The restructuring will also go beyond job cuts, Mottley said in Parliament yesterday.
As she laid the Public Service (General) Order 2018—which paved the way for public servants to receive a five per cent wage hike—, Mottley dismissed the suggestion from former Central Bank Governor Dr DeLisle Worrell on job cuts, saying her government would not be going that route.
“Five thousand or six thousand people are not five thousand or six thousand mangoes on a tree to be picked. They are people who have responsibilities to themselves and their families, and I say to you that whatever else is done, the structure of Government has to follow the purpose of Government,” she said.
“Will there be some consequences to people? Of course there will be. I’m not going to stand here and fool anybody. But will the consequences be of the magnitude of four and five and six thousand jobs? No, there will not be. Equally, we appreciate that there are some people who may say, ‘look, I have reached 60 years old; the circumstances of my family are such, or the circumstances of my health are such, that I would rather take my leave now and go into voluntary separation on a platform to be negotiated and settled with the Social Partnership and unions in particular…All of that will be presented to the country, so I want to give the people of Barbados the assurance that we got this.”
Mottley added that those who will be impacted by the cuts will be assisted by government.
In fact, she said she would take special interest in those people. A special unit is to be set up in her office – “because I’m not asking anybody to take responsibility for caring” – to work with those “victims of restructuring”.
Mottley said consideration would be given to using a series of measures, including access to government land for farming and access to licences, to help cushion the impact.
She added that “affirmative action” on government procurement may also be used in this effort.

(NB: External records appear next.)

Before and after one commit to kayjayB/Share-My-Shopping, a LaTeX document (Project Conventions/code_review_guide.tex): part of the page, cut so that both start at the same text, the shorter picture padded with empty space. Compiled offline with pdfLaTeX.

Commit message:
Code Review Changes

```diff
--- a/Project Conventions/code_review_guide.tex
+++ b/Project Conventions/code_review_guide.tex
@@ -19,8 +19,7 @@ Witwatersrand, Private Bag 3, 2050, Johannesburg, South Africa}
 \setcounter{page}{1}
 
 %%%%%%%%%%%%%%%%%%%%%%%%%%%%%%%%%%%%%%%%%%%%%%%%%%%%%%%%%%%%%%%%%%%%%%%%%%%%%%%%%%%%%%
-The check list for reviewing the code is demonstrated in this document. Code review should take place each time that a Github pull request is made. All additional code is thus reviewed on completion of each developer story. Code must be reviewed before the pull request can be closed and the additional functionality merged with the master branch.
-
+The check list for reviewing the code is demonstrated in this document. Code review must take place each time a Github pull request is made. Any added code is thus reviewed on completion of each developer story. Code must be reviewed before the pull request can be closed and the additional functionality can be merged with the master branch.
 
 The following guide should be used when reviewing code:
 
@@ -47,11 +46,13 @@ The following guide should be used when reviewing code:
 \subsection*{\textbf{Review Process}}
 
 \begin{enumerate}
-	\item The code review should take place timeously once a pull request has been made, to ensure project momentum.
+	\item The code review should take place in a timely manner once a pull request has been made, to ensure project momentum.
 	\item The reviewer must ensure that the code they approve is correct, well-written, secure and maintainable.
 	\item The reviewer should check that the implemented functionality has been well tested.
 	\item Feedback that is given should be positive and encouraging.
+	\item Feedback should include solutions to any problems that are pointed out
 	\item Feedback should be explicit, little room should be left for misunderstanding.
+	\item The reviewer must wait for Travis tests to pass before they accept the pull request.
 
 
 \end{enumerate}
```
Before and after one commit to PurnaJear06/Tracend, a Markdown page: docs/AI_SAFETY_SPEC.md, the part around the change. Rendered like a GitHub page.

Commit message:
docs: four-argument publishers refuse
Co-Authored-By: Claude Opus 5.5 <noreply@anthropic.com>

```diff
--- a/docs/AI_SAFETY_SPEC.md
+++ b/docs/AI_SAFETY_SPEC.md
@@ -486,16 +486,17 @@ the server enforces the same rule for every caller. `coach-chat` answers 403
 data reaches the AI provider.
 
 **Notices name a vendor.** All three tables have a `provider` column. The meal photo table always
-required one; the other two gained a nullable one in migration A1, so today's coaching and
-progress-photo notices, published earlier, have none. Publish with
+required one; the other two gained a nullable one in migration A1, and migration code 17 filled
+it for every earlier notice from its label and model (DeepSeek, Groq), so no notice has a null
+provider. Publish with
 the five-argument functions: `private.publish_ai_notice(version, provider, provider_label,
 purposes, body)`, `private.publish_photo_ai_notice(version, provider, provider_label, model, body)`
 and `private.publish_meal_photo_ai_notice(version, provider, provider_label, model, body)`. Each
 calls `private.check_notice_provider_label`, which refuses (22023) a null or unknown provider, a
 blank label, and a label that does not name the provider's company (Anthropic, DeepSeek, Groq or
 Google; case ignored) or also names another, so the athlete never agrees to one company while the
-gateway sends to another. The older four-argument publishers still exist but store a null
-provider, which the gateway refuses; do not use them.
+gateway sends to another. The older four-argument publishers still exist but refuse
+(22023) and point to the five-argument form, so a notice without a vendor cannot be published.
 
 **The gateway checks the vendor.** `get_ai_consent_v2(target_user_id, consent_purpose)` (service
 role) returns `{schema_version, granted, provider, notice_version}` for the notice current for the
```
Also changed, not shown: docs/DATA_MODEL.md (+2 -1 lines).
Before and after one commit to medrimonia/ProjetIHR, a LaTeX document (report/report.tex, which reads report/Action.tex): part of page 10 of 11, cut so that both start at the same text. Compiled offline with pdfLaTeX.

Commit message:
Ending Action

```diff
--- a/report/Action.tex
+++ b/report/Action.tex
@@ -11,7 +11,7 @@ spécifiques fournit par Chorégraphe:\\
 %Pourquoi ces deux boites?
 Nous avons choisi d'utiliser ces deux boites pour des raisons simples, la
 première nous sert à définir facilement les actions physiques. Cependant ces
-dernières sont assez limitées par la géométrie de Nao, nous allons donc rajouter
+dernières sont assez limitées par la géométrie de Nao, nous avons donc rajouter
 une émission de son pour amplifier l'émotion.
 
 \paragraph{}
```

The Prime Minister said that within two weeks, her government will be speaking to the people of Barbados about “what we believe to be the road map for phase 2 and phase 3 under the Barbados Economic Recovery and Transformation Programme”.
The restructuring will also include bringing order to millions of dollars in transfers to public entities.
Suggesting that there would be an overhaul of debt-ridden state agencies, Prime Minister Mottley said it will not be business as usual at statutory corporations.
She said the government could no longer afford the drain on the public purse, and disclosed that state enterprises were now required to present to the Ministry of Finance their accounts for analysis within five days of the previous month.
“There are a few who believe that a habit is not to be developed of this practice and that having done it two months in a row that they should not do it a third. It shall not happen under this Government. There will be discipline on the part of all those who will be entrusted with the funds of the taxpayers to manage in this country,” she said.
“There will be a meeting next week Tuesday with all of the finance officers of Government, all of the Permanent Secretaries, all of the chairmen, general managers and finance officers of statutory corporations because regrettably the practice of how we manage and handle our affairs, down to our reporting of banking, has fallen into shambles and it therefore means that the Accountant General is not in a position to give the kind of information we need in order to make the kind of decisions that we need to make in a timely manner,” Mottley, who is also Minister of Finance, added.